Compromise and corruption are complements to shallow faith, Imam Ma explained, and the reason why Hui Muslims are not a threat, however devout they may seem. “Religion has been marginalized in China. Everyone is focused on money. We are much more likely to go toward corruption and politicization than extremism,” Ma said, adding that he rarely goes to meetings with the national organization the Islamic Association of China anymore, because no one there wants to talk about theology. “The imams are just asking, ‘Is your iPhone 6 or 6S? What kind of car are you driving?’” Like most Chinese people, Hui are far more concerned with the material present than the afterlife, Ma said. “Nobody would give up their life for religious struggle or sacrifice.”
Back in Lanzhou, a Muslim who called himself Abdelhalim and whose family owns the successful halal lamb restaurant chain Zhonghua Shouzhua King showed me their recently opened private mosque, madrassa, and Islamic nursing home for the elderly.

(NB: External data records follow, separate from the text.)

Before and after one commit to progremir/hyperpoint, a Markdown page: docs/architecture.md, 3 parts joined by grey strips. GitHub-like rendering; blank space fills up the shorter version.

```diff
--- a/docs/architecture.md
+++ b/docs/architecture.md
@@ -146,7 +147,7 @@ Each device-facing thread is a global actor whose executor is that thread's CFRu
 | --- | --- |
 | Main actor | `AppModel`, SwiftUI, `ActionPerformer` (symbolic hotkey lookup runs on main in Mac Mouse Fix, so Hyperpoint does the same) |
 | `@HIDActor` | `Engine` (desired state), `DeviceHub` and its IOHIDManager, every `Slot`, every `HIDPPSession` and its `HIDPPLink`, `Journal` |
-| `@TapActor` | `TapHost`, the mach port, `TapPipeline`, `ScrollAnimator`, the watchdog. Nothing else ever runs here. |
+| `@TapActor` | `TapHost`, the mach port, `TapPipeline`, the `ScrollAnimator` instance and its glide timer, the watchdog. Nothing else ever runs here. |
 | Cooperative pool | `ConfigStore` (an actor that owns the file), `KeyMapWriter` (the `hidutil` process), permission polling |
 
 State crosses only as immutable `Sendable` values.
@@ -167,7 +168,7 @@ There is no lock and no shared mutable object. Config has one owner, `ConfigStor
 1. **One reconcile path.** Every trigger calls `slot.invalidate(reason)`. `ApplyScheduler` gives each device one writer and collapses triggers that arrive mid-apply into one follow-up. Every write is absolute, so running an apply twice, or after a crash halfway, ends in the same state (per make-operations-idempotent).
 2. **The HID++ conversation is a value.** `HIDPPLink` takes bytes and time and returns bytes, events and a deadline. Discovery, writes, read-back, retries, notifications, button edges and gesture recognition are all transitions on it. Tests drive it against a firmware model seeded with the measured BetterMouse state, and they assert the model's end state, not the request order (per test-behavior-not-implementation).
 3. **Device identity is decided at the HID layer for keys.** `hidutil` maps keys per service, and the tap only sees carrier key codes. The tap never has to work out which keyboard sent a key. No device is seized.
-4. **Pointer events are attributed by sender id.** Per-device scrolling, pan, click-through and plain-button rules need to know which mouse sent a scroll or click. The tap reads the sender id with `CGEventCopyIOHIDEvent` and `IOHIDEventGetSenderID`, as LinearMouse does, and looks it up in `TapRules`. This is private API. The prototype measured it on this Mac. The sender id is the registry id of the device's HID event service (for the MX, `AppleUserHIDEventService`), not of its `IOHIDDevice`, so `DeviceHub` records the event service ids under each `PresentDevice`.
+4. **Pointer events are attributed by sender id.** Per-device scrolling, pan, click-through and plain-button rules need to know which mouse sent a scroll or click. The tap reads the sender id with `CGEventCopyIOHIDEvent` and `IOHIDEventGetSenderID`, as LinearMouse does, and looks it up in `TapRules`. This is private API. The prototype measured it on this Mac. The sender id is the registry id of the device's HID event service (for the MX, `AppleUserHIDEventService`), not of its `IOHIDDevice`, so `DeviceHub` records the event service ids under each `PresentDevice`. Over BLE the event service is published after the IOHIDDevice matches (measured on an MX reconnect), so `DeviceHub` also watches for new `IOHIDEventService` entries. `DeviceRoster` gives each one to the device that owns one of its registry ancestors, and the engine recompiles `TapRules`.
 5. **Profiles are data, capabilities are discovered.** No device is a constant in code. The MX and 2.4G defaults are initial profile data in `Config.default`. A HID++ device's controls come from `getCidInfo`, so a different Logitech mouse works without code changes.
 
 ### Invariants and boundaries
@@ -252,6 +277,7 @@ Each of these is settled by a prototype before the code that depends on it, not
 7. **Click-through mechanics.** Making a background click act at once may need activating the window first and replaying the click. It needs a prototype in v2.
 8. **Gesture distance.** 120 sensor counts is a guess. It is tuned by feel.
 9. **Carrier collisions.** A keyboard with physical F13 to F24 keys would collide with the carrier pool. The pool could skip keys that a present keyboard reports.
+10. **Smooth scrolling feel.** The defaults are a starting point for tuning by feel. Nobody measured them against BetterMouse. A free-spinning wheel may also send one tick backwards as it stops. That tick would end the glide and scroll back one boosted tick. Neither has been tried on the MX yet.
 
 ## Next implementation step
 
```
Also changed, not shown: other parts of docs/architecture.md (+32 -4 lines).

Authorities hadn’t obstructed the family opening any of these, he said. “The minority religious policies are good. The government is trying to preserve ethnic unity, not to disturb the minorities,” Abdelhalim said.
“Even when some sects are doing really bad things, the government doesn’t push them.” Sometimes religious figures resist government attempts to confiscate land by claiming property as part of the mosque’s endowment, for example, Abdelhalim said. Even though the mosque leaders might be lying, officials usually complied. The Islamic Association also often treated religious leaders to state-funded tours and trips to other provinces. When I asked whether that was corruption, Abdelhalim laughed. “Corruption is good for the government! Give us a visible enemy and we’ll all unite to fight for our religion and identity,” he said. “Give us an invisible enemy—lust, money, selfishness—and we’re defeated.”
In Linxia, Hassan agreed that in Hui Islam, as in contemporary Chinese society, outward appearances do not always reflect inner belief. “There are thousands of mosques in Linxia, but this is a bad thing,” he told me as we drove by towering Gedimu, Salafi, Yihewani, and Sufi structures, women in hijabs passing us on their motorcycles. The proliferation of mosques and shrines only reflected disunity and sectarianism, Hassan said. “People say this is religious extremism? I think it’s secularization.” He continued, “Only very secular people think that building more mosques is a true expression of faith.” Outsiders might think there is a clash between the minarets and Chinese flags of China’s Hui-populated areas, he noted, but that’s because they are only looking at the surface.